Some know how to slip away at the apposite moment. Their death is a
stroke of cleverness: it makes the world more enigmatic, more
difficult to understand than it was when they were alive – which is
the true task of thought.14
* * *
Jacques Derrida (1930 - 2004)
Coulter is founder and editor of IJBS.
Jacques Derrida. Discussion with Roland Barthes, Georges Poulet,
Jan Kott, Jean Hypolite, Lucian Goldmann, Tzvetan Todorov,
Richard Macksey, Paul De Man, Pierro Pucci, Jean Pierre Vernant,
and Richard Schechner following an address from Roland Bathes:
“To Write: An Intransitive Verb?” given at the symposium: The
Languages of Criticism and the Sciences of Man. John’s
Hopkins University Humanities Center, October 18-21, 1966. In
Richard Macksey and Eugenio Donato (Eds.) The Structuralist
Controversy: The Languages of Criticism and The Sciences of Man.

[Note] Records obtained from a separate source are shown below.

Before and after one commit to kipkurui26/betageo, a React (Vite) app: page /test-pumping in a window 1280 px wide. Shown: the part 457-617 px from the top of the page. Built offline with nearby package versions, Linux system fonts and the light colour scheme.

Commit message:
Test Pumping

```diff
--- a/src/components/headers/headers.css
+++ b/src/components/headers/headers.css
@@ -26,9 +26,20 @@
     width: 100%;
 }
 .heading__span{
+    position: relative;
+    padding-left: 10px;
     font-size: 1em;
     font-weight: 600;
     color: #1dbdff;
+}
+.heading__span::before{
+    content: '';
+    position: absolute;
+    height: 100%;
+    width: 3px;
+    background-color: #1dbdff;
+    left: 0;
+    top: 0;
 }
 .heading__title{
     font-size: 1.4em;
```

Baltimore: The Johns Hopkins University Press, 1972:155-156.
Sylvere Lotringer and Sandy Cohen point out that this colloquium

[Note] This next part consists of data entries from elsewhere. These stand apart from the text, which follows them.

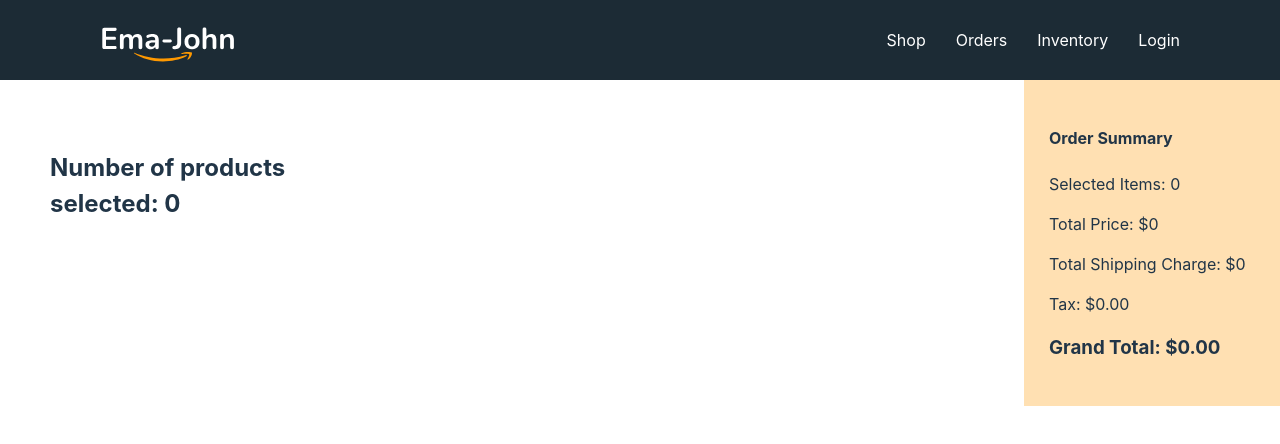
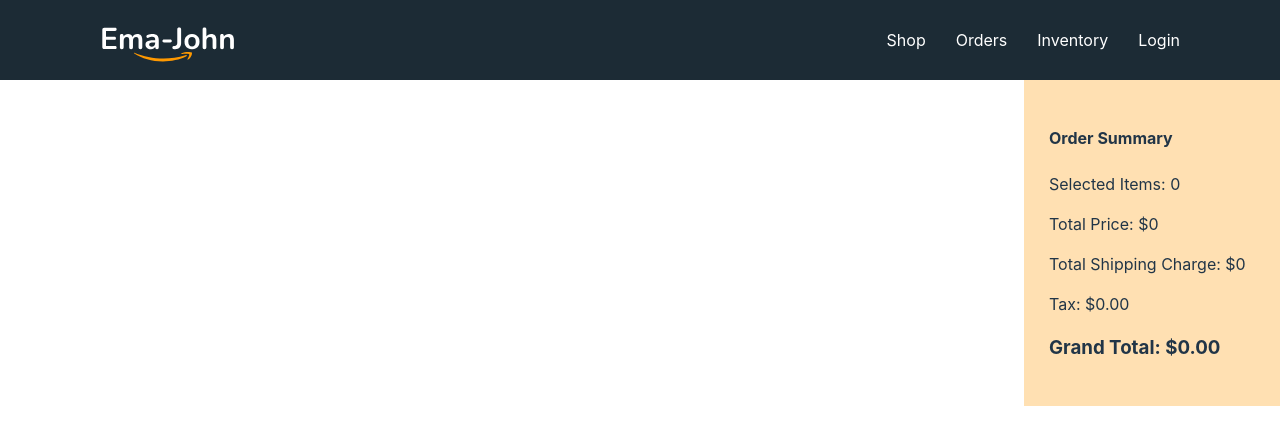
Before and after one commit to dg1223/react-ecommerce-site, a React (Vite) app: page /orders in a window 1280 px wide. Shown: the top 444 px of the page. Built offline with nearby package versions, Linux system fonts and the light colour scheme.

Commit message:
added figma file

```diff
--- a/src/components/Orders/Orders.jsx
+++ b/src/components/Orders/Orders.jsx
@@ -1,14 +1,18 @@
 import React from "react";
 import Cart from "../Cart/Cart";
 import { useLoaderData } from "react-router-dom";
+import ReviewItem from "../ReviewItem/ReviewItem";
+import "./Orders.css";
 
 const Orders = () => {
   const cart = useLoaderData();
   // console.log(cart);
   return (
     <div className="shop-container">
-      <div className="products-container">
-        <h2>Number of products selected: {cart.length}</h2>
+      <div className="review-container">
+        {cart.map((product) => (
+          <ReviewItem key={product.id} product={product}></ReviewItem>
+        ))}
       </div>
       <div className="cart-container">
         <Cart cart={cart}></Cart>
--- /dev/null
+++ b/src/components/ReviewItem/ReviewItem.jsx
@@ -0,0 +1,11 @@
+import React from "react";
+
+const ReviewItem = () => {
+  return (
+    <div>
+      <h2>Review item</h2>
+    </div>
+  );
+};
+
+export default ReviewItem;
```
Also changed, not shown: src/components/Orders/Orders.css (added), 1 other file (tests, documents, lock files or other folders).
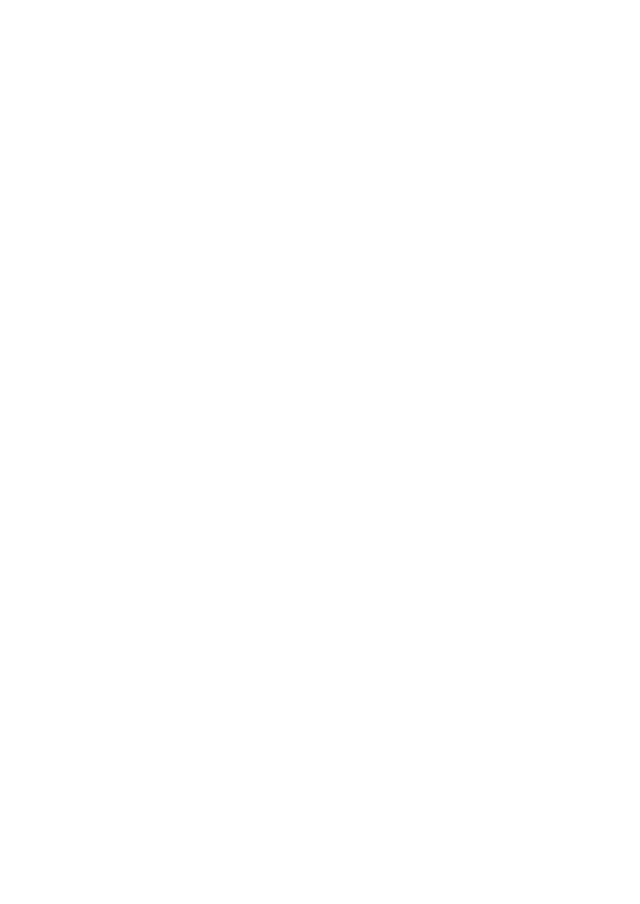
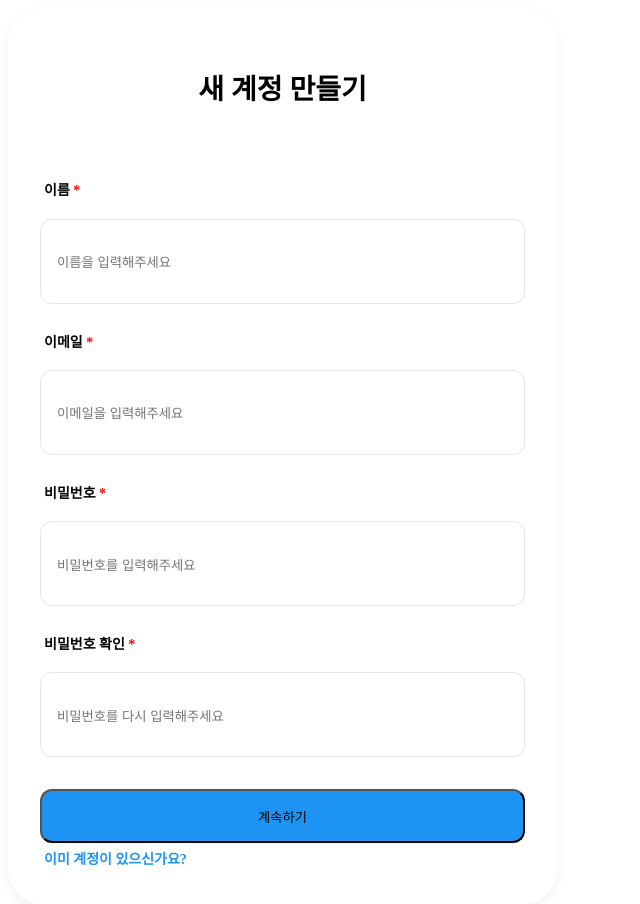
Before and after one commit to apeun-gidaechi/seugi-desktop, a React (Vite) app: page /emailsignup in a window 1280 px wide. Before the commit this address had no page. Shown: the top 904 px of the page, without its empty margins (0-640 px from the left). Before the commit the page ends 800 px from the top, so only its background shows below. Built offline with nearby package versions, Linux system fonts and the light colour scheme.

Commit message:
⚡ :: 이메일 회원가입 뷰 구현

```diff
--- a/src/components/router.tsx
+++ b/src/components/router.tsx
@@ -1,6 +1,7 @@
 import Login from '../pages/Login/login';
 import Selectingjob from '../pages/Signup/Selectjob/selectingjob';
 import Oauthsignup from '../pages/Signup/OAuthsignup/oauthsignup';
+import Emailsignup from '../pages/Signup/Emailsignup/emailsignup';
 
 import { BrowserRouter, Route, Routes } from "react-router-dom";
 
@@ -10,7 +11,8 @@
             <Routes>
                 <Route path="/login" element={<Login/>}/>
                 <Route path='/selectjob' element={<Selectingjob/>}/>
-                <Route path='oauthsignup' element={<Oauthsignup/>}/>
+                <Route path='/oauthsignup' element={<Oauthsignup/>}/>
+                <Route path='/emailsignup' element={<Emailsignup/>}/>
             </Routes>
         </BrowserRouter>
     )
--- /dev/null
+++ b/src/pages/Signup/Emailsignup/emailsignup.style.ts
@@ -0,0 +1,142 @@
+import styled from 'styled-components';
+
+export const Frame297 = styled.div`
+display: flex;
+width: 485px;
+padding: 36px 32px;
+flex-direction: column;
+justify-content: center;
+align-items: center;
+gap: 32px;
+
+border-radius: 36px;
+background: #FFF;
+
+/* ev2 */
+box-shadow: 0px 4px 12px 0px rgba(0, 0, 0, 0.06);
+`;
+
+export const Frame298 = styled.div`
+    display: flex;
+    flex-direction: column;
+    justify-content: center;
+    align-items: center;
+    align-self: stretch;
+`;
+
+export const Title1 = styled.p`
+    color: var(--Black, #000);
+
+    font-family: Pretendard;
+    font-size: 28px;
+    font-style: normal;
+    font-weight: 700;
+    line-height: 130%;
+`;
+
+export const Frame300 = styled.div`
+    display: flex;
+    flex-direction: column;
+    justify-content: center;
+    align-items: center;
+    gap: 16px;
+    align-self: stretch;
+`;
+
+export const Frame121 = styled.div`
+    display: flex;
+    flex-direction: column;
+    justify-content: center;
+    align-items: flex-start;
+    gap: 4px;
+    align-self: stretch;
+`;
+
+export const Frame121_1 = styled.div`
+display: flex;
+padding-left: 4px;
+justify-content: center;
+align-items: flex-start;
+gap: 10px;
+`;
+
+export const Body1 = styled.p`
+    color: var(--Black, #000);
+
+    /* Body1 */
+    font-family: Pretendard;
+    font-size: 14px;
+    font-style: normal;
+    font-weight: 600;
+    line-height: 130%; /* 18.2px */
+`;
+
+export const Redstar = styled.a`
+    color: var(--Red-Red500, #F90707);
+
+    /* Body1 */
+    font-family: Pretendard;
+    font-size: 14px;
+    font-style: normal;
+    font-weight: 600;
+    line-height: 130%;
+`;
+
+export const Txtfield = styled.input`
+    display: flex;
+    height: 52px;
+    padding: 17px 276px 14px 16px;
+    align-items: center;
+    align-self: stretch;
+
+    border-radius: var(--Large, 12px);
+    border: 1px solid var(--Gray-Gray300, #E6E6E6);
+    background: var(--Sub-White, #FFF);
+`;
+
+export const Frame299 = styled.div`
+display: flex;
+flex-direction: column;
+justify-content: center;
+align-items: flex-start;
+gap: 8px;
+align-self: stretch;
+`;
+
+export const Continuebtn = styled.button`
+    display: flex;
+    height: 54px;
+    padding: 12px 125px;
+    justify-content: center;
+    align-items: center;
+    gap: 10px;
+    align-self: stretch;
+
+    border-radius: var(--Large, 12px);
+    background: var(--Primary-Primary500, #1D93F3);
+`;
+
+export const Frame125 = styled.div`
+    display: flex;
+    padding-left: 4px;
+    justify-content: center;
+    align-items: flex-start;
+    gap: 10px;
+`;
+
+export const Haveemail = styled.a`
+    color: var(--Primary-Primary500, #1D93F3);
+
+    font-family: Pretendard;
+    font-size: 14px;
+    font-style: normal;
+    font-weight: 600;
+    line-height: 130%; /* 18.2px */
+
+    text-decoration:none;
+`;
+
+export const Showpw = styled.img`
+    width: 24px;
+    height: 24px;
+`
--- /dev/null
+++ b/src/pages/Signup/Emailsignup/emailsignup.tsx
@@ -0,0 +1,55 @@
+import React from 'react';
+import * as S from './emailsignup.style';
+
+
+const emailsignup = () => {
+  return (
+    <S.Frame297>
+        <S.Frame298>
+            <S.Title1> 새 계정 만들기 </S.Title1>
+        </S.Frame298>
+        <S.Frame300>
+            <S.Frame121>
+                <S.Frame121_1>
+                    <S.Body1> 이름 <S.Redstar>*</S.Redstar> </S.Body1>
+                </S.Frame121_1>
+                <S.Txtfield
+                placeholder='이름을 입력해주세요'/>
+            </S.Frame121>
+            <S.Frame121>
+                <S.Frame121_1>
+                    <S.Body1> 이메일 <S.Redstar>*</S.Redstar> </S.Body1>
+                </S.Frame121_1>
+                <S.Txtfield
+                placeholder='이메일을 입력해주세요'/>
+            </S.Frame121>
+            <S.Frame121>
+                <S.Frame121_1>
+                    <S.Body1> 비밀번호 <S.Redstar>*</S.Redstar> </S.Body1>
+                </S.Frame121_1>
+                <S.Txtfield
+                placeholder='비밀번호를 입력해주세요'
+                >
+                </S.Txtfield>
+            </S.Frame121>
+            <S.Frame121>
+                <S.Frame121_1>
+                    <S.Body1> 비밀번호 확인 <S.Redstar>*</S.Redstar> </S.Body1>
+                </S.Frame121_1>
+                <S.Txtfield
+                placeholder='비밀번호를 다시 입력해주세요'/>
+            </S.Frame121>
+        </S.Frame300>
+        <S.Frame299>
+            <S.Continuebtn>
+                계속하기
+            </S.Continuebtn>
+            <S.Frame125>
+                <S.Haveemail href='http://localhost:5173/login'>이미 계정이 있으신가요?</S.Haveemail>
+            </S.Frame125>
+        </S.Frame299>
+    </S.Frame297>
+  )
+}
+
+export default emailsignup;
```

is “often said to have been the real beginning of French theory
in America” where “Derrida could postulate that with language,
repetition, not the subject who speaks, is original”. See
Sylvere Lotringer and Sande Cohen. French Theory in America.
New York: Routledge, 2001:3.
Jacques Derrida. “Language (Le Monde on the Telephone)”.
June 20, 1982. In Elizabeth Weber. Points: Interviews With
Jacques Derrida, 1974-1994. Translated by Peggy Kamuf and
others. Stanford University Press, 1995:177.
See Friedrich Nietzsche.
“Jest, Ruse and Revenge: A Prelude in Rhyme”, Numbers 23
“Interpretation” and 63 “Star Morality” in Joyful Wisdom
(Translated by Thomas Common with an introduction by Kurt F.
Reinhardt) New York: Frederick Unger and Sons, 1960:17, 28.
See Jean Baudrillard. For A Critique of the Political Economy
of the Sign (c1972). St. Louis: Telos, 1981:160.
In an April 2003 interview with Paul
Hegarty, Baudrillard said: "I admire Derrida, but it’s not my
thing…". See Paul Hegarty. "Interview With Jean Baudrillard" in
Jean Baudrillard: Live Theory. New York: Continuum International
Jean Baudrillard. Cool Memories II. (c1990) Durham, North
Carolina: Duke University Press, 1996:25.
For something else Baudrillard and Derrida share see: Karen
McMillan and Heather Worth. “In Dreams: Baudrillard, Derrida and
September 11” in Victoria Grace, Heather Worth, and Laurence
Simmons (Eds.), Baudrillard West of the Dateline.
Palmerston North, New Zealand: Dunmore Press, 2003:116-137.
One especially relevant passage that comes to mind:
If death comes to
the other and comes to us through the other, then the friend no
longer exists except in us, between us...
...being-for-death. ...But I can have the experience of “my own
death” by relating to myself only in the impossible experience,
the experience of the impossible mourning at the death of the
other. It is because I “know” that the other is mortal that I
try to keep him or her in me, in memory... being-for-death is
always mediated... in the experience or in the
“non-experienceable” structure of impossible mourning. Mourning
would be more originary than my being for death. Jacques
Derrida. “Istrice 2: Ick bünn all heir: Interview with Maurizio
Ferraris”. Published in Aut Aut 235, January-February
1990. In Elizabeth Weber. Points: Interviews With
Jacques Derrida, 1974-1994. Translated by Peggy Kamuf and
others. Stanford University Press, 1995:319-322.
For myself I can say
that it was reading Derrida’s obituary that brought me to the
New York Times for the first time in over a year. What I
found there certainly dissuaded me from wanting to view the
Times again any time soon.
“Trans” here is used to mark a point after history, economics,
politics, and journalism are knowable as they once were. A point
not yet “post” but riddled with radical uncertainty.
Jean Baudrillard. Cool Memories IV
(c2000). New York, Verso: 2003:65.